Segment Open

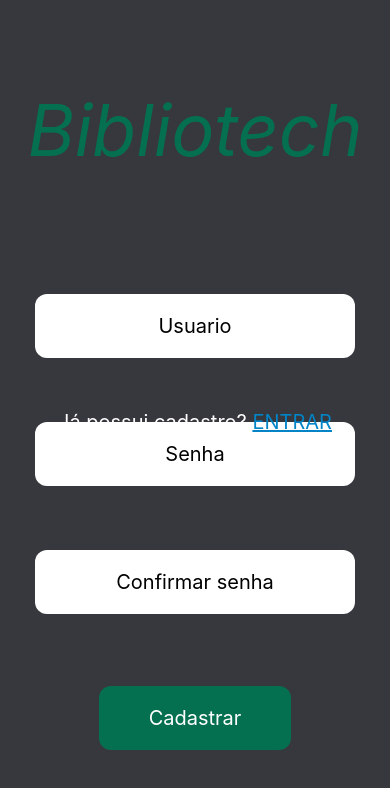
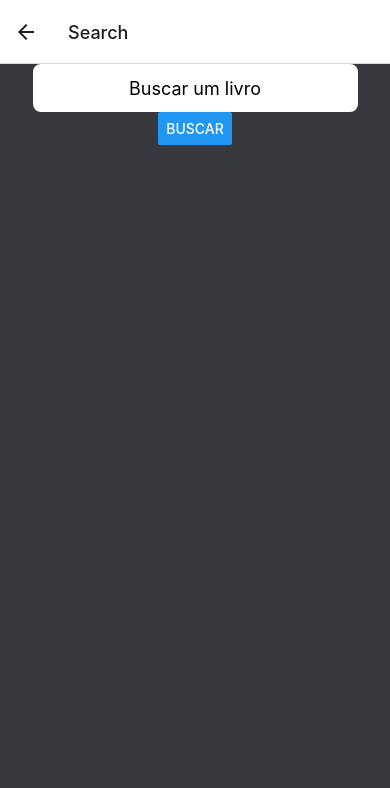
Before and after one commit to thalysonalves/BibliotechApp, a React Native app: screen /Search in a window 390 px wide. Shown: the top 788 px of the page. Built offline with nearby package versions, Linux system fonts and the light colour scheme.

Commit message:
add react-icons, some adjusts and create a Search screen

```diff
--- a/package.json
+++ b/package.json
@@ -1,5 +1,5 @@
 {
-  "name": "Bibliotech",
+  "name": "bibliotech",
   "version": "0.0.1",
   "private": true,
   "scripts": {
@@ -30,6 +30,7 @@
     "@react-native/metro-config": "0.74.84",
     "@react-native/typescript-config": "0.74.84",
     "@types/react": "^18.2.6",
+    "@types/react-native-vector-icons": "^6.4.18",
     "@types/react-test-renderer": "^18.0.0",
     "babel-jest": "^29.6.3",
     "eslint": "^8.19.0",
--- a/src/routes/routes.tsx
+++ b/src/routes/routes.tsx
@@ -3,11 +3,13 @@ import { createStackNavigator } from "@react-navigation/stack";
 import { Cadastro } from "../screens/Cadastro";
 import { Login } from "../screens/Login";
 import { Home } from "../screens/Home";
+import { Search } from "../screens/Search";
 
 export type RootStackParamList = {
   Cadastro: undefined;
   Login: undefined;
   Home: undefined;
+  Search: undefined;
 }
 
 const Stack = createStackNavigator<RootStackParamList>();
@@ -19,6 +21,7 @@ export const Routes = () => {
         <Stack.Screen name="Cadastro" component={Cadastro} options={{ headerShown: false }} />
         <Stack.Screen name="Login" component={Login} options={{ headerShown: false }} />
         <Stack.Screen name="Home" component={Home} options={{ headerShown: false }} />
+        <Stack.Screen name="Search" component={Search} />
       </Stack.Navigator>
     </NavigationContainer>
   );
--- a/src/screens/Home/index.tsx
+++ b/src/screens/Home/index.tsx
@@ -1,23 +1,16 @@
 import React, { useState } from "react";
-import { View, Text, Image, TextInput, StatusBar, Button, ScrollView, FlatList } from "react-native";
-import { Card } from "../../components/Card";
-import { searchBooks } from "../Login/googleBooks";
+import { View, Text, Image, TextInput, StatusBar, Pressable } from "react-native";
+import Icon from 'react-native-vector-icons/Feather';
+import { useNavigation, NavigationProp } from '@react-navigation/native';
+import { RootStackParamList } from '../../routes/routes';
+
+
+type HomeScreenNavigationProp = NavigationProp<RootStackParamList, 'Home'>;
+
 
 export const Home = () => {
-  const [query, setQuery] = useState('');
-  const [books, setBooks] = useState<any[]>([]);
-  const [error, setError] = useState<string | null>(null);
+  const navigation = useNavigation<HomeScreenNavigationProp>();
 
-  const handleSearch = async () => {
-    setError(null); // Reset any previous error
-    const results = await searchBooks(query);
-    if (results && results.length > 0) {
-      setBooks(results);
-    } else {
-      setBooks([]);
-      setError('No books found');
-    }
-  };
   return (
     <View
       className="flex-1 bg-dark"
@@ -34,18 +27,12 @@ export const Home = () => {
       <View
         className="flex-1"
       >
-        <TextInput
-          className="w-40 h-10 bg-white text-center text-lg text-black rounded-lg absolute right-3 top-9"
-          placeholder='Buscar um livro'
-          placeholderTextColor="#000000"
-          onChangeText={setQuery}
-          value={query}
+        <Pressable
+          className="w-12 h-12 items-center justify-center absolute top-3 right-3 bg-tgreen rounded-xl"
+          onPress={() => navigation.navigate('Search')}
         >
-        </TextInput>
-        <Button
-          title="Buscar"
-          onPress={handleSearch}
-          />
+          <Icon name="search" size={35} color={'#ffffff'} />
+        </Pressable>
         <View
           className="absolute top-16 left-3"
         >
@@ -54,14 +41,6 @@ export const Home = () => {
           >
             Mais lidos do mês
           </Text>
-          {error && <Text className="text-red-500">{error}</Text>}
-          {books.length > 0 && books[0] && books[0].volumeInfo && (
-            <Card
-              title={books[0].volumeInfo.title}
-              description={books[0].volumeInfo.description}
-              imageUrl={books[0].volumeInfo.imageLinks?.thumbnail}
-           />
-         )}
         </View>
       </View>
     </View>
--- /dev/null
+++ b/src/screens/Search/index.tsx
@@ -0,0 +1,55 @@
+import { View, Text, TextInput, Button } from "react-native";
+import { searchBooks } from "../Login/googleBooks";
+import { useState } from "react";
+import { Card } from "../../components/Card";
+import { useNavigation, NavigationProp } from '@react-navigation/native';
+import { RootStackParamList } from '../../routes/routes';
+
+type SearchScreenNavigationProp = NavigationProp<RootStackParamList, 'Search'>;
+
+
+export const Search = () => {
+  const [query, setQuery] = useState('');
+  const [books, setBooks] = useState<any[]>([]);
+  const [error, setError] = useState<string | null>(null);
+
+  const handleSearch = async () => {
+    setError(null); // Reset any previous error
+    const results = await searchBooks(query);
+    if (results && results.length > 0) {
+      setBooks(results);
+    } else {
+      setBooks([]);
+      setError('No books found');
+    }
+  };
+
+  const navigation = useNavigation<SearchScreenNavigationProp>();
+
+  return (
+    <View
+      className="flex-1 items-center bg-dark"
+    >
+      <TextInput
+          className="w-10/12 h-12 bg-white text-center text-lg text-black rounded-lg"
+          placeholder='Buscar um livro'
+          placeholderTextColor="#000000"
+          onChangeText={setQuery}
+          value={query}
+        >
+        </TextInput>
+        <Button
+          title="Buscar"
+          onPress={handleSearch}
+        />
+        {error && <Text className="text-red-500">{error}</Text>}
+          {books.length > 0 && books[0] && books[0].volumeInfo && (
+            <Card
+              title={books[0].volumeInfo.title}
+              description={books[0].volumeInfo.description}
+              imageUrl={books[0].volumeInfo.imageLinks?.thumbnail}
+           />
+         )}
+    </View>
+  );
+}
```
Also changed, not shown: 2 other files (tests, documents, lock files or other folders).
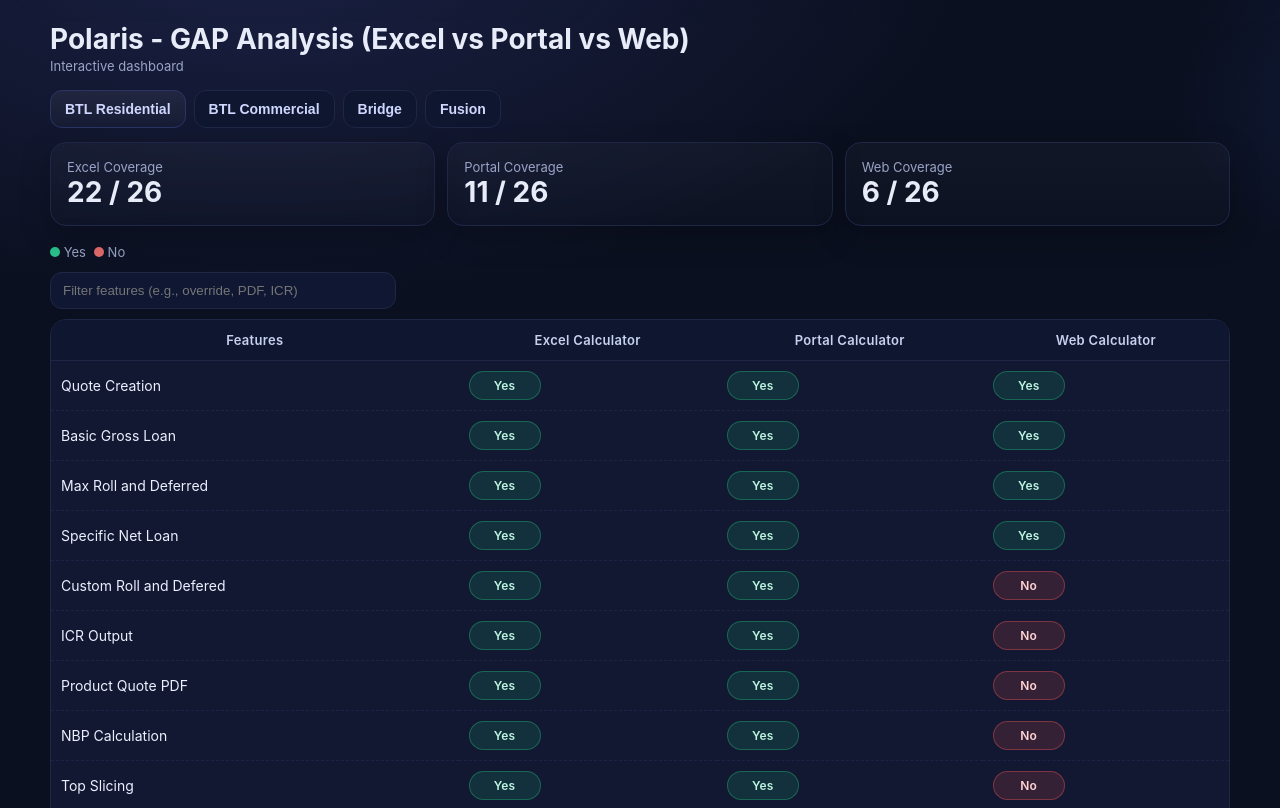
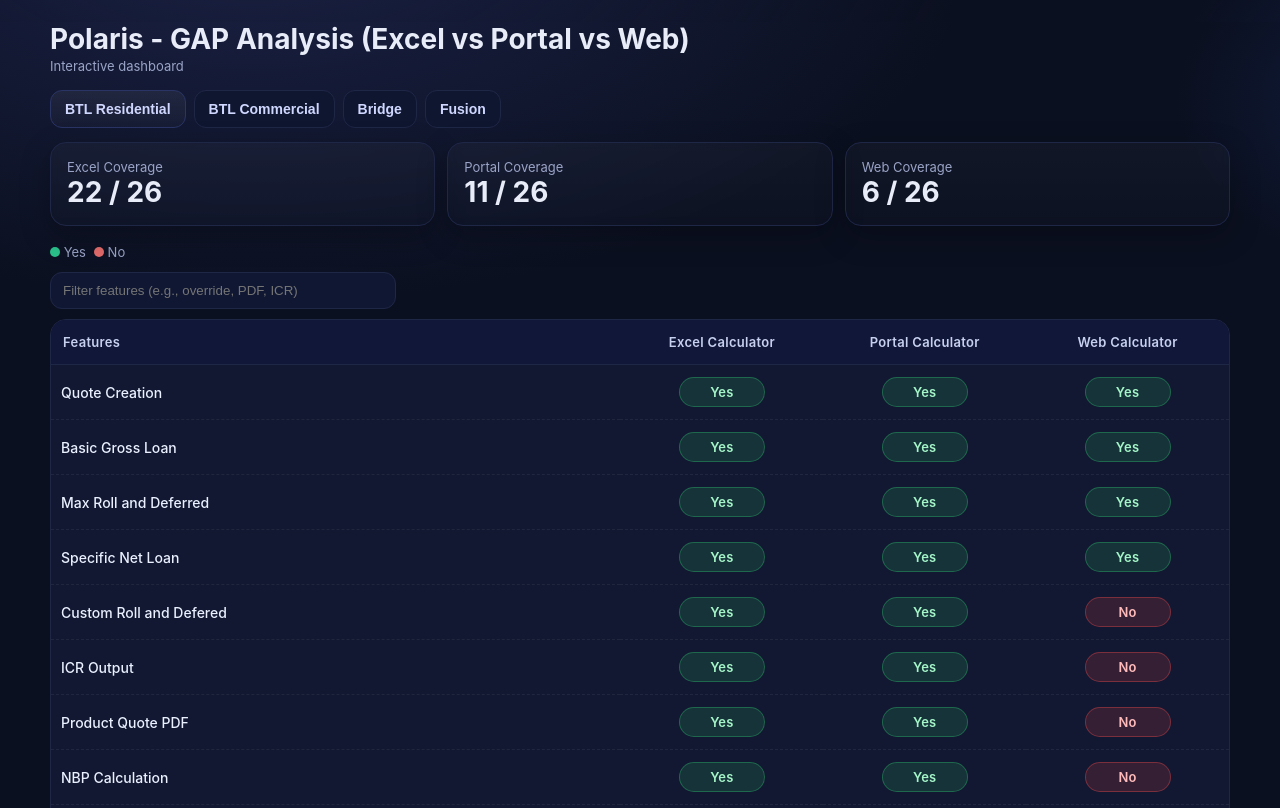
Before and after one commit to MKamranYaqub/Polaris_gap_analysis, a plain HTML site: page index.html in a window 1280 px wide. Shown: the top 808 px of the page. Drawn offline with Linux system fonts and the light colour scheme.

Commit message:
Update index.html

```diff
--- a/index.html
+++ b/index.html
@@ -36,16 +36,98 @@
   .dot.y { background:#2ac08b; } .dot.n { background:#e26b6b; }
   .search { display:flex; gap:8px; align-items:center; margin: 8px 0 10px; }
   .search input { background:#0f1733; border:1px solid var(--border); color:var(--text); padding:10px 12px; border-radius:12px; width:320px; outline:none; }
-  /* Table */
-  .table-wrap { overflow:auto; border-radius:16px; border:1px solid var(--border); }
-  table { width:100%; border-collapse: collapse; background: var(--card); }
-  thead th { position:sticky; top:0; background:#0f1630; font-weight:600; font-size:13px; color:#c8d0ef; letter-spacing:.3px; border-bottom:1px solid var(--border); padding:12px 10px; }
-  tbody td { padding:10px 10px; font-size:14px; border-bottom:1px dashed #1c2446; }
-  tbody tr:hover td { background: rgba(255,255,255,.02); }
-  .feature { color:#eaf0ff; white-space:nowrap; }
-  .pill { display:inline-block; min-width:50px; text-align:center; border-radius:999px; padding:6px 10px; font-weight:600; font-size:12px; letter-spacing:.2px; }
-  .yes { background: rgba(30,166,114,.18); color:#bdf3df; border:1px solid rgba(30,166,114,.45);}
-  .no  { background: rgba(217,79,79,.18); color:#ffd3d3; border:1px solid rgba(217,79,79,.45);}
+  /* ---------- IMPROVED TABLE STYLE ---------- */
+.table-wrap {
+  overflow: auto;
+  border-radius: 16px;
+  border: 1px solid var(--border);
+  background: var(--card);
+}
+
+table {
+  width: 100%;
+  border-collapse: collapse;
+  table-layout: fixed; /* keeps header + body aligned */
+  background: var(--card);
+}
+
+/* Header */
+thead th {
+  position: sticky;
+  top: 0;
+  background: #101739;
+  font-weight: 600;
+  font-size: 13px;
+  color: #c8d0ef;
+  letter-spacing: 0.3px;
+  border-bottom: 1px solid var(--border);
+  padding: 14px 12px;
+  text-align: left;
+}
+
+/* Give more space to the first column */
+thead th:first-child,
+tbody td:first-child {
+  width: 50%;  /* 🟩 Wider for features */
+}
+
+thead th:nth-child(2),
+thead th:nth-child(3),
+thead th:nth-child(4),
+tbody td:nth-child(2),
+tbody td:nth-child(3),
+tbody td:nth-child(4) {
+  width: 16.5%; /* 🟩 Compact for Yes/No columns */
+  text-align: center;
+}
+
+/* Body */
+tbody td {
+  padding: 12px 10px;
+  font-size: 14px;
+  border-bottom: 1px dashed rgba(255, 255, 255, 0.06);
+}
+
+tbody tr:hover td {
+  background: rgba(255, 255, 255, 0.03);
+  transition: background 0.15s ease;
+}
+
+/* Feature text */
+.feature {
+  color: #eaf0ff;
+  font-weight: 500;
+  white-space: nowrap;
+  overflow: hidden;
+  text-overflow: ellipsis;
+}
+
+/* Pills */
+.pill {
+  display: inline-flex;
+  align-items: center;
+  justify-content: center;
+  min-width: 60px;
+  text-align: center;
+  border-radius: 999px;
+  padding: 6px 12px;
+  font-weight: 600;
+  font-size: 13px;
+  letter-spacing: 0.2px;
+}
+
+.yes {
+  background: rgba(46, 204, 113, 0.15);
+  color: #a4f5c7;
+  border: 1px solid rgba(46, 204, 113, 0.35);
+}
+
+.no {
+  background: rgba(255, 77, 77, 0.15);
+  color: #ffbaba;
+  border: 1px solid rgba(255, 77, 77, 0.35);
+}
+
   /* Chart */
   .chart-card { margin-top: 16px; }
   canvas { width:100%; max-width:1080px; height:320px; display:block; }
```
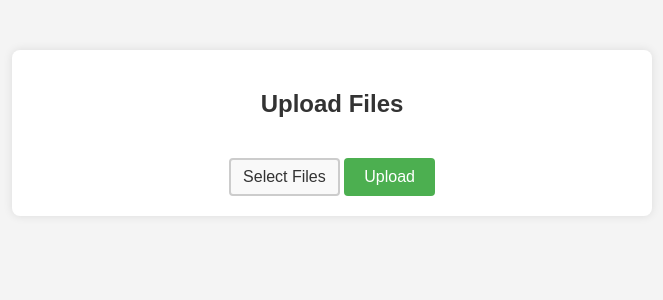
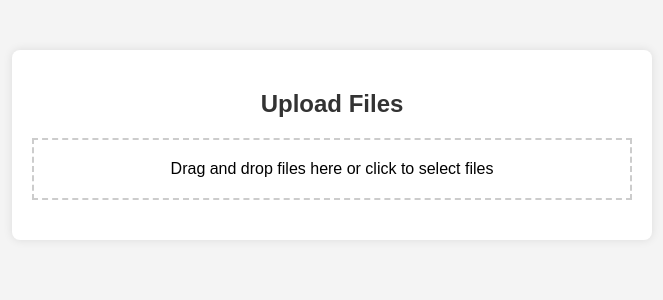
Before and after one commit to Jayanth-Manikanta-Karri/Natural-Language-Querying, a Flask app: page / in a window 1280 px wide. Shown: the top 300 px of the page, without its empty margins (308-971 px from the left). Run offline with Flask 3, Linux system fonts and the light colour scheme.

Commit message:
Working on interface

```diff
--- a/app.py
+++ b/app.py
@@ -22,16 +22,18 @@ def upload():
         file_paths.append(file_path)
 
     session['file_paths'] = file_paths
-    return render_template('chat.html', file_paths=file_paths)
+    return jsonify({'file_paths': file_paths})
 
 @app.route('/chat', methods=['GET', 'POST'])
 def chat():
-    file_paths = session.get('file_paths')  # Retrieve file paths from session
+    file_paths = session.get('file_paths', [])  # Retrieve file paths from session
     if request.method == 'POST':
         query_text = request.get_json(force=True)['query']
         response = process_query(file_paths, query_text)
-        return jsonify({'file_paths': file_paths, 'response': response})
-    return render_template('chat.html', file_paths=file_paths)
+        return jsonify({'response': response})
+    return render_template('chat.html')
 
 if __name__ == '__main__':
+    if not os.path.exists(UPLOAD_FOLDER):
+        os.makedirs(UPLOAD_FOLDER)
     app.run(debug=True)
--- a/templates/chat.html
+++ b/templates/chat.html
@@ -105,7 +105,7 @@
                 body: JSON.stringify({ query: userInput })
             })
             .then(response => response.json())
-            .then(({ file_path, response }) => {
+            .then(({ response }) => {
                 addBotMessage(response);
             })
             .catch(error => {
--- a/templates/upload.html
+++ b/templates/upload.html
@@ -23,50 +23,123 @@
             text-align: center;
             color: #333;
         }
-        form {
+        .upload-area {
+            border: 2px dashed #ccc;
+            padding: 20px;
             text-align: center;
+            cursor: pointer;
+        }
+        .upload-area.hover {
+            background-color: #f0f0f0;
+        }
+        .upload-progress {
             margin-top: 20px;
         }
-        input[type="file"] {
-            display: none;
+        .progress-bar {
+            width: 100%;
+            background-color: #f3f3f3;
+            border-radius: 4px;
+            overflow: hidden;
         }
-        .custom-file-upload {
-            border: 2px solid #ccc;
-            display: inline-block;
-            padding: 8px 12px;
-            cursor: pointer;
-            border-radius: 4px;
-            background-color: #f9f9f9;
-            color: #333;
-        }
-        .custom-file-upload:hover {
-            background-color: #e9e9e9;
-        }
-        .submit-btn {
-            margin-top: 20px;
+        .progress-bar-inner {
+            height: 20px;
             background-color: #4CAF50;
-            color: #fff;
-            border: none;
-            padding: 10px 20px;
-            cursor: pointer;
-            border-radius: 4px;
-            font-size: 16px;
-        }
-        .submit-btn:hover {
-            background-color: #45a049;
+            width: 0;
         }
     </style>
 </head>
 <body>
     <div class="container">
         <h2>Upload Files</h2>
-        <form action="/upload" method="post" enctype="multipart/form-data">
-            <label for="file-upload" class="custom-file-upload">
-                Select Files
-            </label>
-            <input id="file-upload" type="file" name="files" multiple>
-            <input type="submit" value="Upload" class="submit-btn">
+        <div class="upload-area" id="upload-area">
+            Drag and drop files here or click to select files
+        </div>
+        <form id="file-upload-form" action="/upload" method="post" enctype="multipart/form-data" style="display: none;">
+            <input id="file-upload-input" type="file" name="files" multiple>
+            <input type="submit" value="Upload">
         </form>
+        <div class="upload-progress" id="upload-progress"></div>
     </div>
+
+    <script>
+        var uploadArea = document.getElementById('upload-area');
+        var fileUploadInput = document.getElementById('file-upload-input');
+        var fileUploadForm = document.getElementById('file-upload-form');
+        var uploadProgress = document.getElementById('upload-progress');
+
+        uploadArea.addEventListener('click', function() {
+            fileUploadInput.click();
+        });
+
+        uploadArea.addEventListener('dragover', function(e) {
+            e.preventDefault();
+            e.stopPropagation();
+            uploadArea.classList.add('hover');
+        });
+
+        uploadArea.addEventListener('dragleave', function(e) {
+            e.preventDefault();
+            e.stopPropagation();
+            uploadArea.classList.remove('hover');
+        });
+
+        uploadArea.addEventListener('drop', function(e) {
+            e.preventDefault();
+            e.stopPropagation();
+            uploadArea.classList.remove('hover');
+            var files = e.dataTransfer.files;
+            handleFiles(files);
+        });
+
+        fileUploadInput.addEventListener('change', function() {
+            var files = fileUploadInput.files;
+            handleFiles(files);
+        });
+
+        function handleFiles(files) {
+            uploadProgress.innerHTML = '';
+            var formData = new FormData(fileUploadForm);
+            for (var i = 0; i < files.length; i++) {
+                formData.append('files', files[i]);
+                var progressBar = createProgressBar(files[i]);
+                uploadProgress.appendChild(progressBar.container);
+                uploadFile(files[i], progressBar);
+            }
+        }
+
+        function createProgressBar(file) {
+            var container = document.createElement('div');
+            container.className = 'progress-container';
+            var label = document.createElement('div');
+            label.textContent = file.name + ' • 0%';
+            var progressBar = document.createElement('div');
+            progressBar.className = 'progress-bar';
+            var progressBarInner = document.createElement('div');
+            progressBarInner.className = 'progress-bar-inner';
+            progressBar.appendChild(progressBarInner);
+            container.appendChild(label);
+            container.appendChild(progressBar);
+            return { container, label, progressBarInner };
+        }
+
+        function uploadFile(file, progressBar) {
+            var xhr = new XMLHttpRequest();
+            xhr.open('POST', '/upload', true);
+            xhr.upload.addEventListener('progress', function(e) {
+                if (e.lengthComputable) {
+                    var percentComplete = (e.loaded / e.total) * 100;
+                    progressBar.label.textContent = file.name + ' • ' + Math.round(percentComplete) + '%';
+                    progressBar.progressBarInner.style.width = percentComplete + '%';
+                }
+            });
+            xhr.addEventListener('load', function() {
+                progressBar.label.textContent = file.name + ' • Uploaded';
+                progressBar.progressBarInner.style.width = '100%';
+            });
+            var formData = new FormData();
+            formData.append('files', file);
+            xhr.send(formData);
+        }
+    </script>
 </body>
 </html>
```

Segment Closed

ABOUT THIS TASK: From the listing above, copy every line that includes the word "overflow".

ANSWER:
-  .table-wrap { overflow:auto; border-radius:16px; border:1px solid var(--border); }
+  overflow: auto;
+  overflow: hidden;
+  text-overflow: ellipsis;
+            overflow: hidden;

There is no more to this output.